We probably all realise that Civil Service Mandarins' greatest ambition in life is to expand their empires and extend their control over our country, and the only way left by then was to take over local democracy, by proxy in order to preserve the appearance of what is called 'localism'.
Thus a scheme was devised by senior Civil Servants that would be easy to get a Labour government to implement, via the right 'sales pitch', but which in reality meant that a huge amount of the local policy agenda would be dictated far more closely by themselves. That's why, if you look down any Cabinet agenda for any council in the country, this fact will shout out to you after just a few such scans. It is glaringly obvious.
In practice, what all this has meant was that most (all but nine or ten) of a
council's elected members immediately lost their policy voting rights on
most topics, these now falling under the direct and exclusive control
of the Cabinet. Some matters have to go to the Full Council to finally
decide, but only after the Cabinet has already had first dibs at debate
(a one-party debate at that) and it is their documentation that goes to Council... although the entirely powerless Scrutiny
Committees (made up of the non-cabinet councillors) can also make
Here in Medway, the only 'local' agenda items for Cabinet are the long-standing Recruitment Freeze (a nod-through every time) and contract awards – which do not need to come to Cabinet. If you're paying a portfolio holder that much, and with a huge officer corps behind that person as well, there is really no need to make those decisions as 'Cabinet acting collectively'. A competent portfolio holder will almost always be able to handle that directly. It's not as if there is even any public interest in those agenda items...
Just like the Cabinet of Dr Caligari, the elected members that form local council cabinets are, in reality, under the control of another: in this case, Whitehall – though I suspect that many of them haven't even now, after all these years, cottoned onto this fact. If they have, they are complicit in the deceit and are not serving their electorate, however much they might try to deceive themselves that they are, because of, er, this and that (I'm sure they could pluck such things out of the air if challenged). Those ones are not fit to hold public office, ever.

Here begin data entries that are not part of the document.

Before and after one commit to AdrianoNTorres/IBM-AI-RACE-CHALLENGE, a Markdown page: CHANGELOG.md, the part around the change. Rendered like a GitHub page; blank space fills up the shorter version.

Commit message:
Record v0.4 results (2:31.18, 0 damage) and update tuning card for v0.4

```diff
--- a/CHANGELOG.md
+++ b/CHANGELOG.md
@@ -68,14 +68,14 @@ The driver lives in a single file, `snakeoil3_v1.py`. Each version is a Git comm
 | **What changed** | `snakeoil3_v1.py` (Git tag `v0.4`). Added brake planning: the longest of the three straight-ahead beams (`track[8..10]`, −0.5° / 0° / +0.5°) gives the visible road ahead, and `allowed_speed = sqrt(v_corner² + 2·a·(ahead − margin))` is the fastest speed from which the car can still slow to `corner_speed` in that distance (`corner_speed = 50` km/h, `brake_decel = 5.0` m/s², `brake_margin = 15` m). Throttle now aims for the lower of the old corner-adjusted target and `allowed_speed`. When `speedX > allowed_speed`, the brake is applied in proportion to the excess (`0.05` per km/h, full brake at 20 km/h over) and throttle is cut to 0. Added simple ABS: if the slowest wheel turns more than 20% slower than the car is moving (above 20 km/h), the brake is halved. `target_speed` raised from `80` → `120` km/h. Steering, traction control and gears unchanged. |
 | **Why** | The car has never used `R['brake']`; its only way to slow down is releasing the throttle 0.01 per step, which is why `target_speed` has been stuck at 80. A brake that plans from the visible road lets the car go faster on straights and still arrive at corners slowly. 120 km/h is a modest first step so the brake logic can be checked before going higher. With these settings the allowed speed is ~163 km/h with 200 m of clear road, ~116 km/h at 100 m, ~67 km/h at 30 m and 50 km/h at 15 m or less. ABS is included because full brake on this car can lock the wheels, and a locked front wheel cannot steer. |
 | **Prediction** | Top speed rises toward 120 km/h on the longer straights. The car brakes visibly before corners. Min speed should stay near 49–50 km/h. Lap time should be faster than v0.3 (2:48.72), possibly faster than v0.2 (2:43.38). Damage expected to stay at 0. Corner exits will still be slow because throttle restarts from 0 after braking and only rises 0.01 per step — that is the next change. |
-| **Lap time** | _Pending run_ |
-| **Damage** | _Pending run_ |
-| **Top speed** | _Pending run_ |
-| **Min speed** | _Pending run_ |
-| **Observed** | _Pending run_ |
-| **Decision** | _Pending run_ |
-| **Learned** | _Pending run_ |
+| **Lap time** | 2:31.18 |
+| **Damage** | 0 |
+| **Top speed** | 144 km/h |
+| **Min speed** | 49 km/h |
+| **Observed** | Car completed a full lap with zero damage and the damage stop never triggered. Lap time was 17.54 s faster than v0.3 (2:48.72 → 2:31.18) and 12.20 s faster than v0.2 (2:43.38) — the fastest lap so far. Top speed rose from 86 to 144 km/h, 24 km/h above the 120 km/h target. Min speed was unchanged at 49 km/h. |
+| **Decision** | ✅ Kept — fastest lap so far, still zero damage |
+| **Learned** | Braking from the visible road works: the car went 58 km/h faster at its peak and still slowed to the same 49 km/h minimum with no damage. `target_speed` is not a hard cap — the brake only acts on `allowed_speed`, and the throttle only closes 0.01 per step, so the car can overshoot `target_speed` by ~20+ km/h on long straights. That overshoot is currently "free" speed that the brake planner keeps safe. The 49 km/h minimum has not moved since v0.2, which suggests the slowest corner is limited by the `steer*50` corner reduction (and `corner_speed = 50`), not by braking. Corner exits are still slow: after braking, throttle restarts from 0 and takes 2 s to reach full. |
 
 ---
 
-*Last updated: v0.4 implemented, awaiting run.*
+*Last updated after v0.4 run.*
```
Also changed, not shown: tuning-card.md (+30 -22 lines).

The others are too gullible to be entrusted with such office either – but all of that is for the electorate to decide, of course, when they come up for re-election.
Thus is was refreshing when the change of national government resulted in Eric Pickles offering councils the opportunity to revert to the former Service Committee structure instead of Cabinet-plus-Scrutiny, but without having to scrap any genuine benefits that the new system had brought (there have been a few, though more minor than they were trumpeted at the time they were introduced).
I asked a 'public question' at our local council (Medway) at the time this was being prepared at national level, asking if Medway would take up this offer once it was made. As I had expected, I received an evasive and (frankly) arrogant response – and the proof of the pudding is that (surprise, surprise!) they have not done so.
This has singularly resulted in an unstoppable trend that I had noticed over the years since the system was introduced in October 2001, continuing and worsening further. That is the disconnect between the public and their elected representatives, as it is portfolio holders who are invariably addressed by public questions, and they really don't handle it very well.
Now, a lot of what goes on is (predictably!) party political manipulation and dominance of the public questions item on the Council agenda – but even so there are glaringly obvious bad practices by most portfolio holders. I find it all acutely embarrassing – not because they are bad people, they really aren't, but because they have drifting further away from the public-at-large for so long that it has become all too easy for their opponents to label them 'out of touch' and gain a huge amount of (undeserved) political capital as a result.
The only way, in the whole of creation, that this trend can be halted and reversed is by scrapping the Cabinet system, and by having brand new committee chairmen who have never been portfolio holders. Frankly, there is no other way; and if the nettle isn't grasped soon it will mean that Whitehall will be able to strike the final few nails into the 'localism' coffin before very much longer, killing off actual local democracy Caligari-style, as has obviously been their intention all along.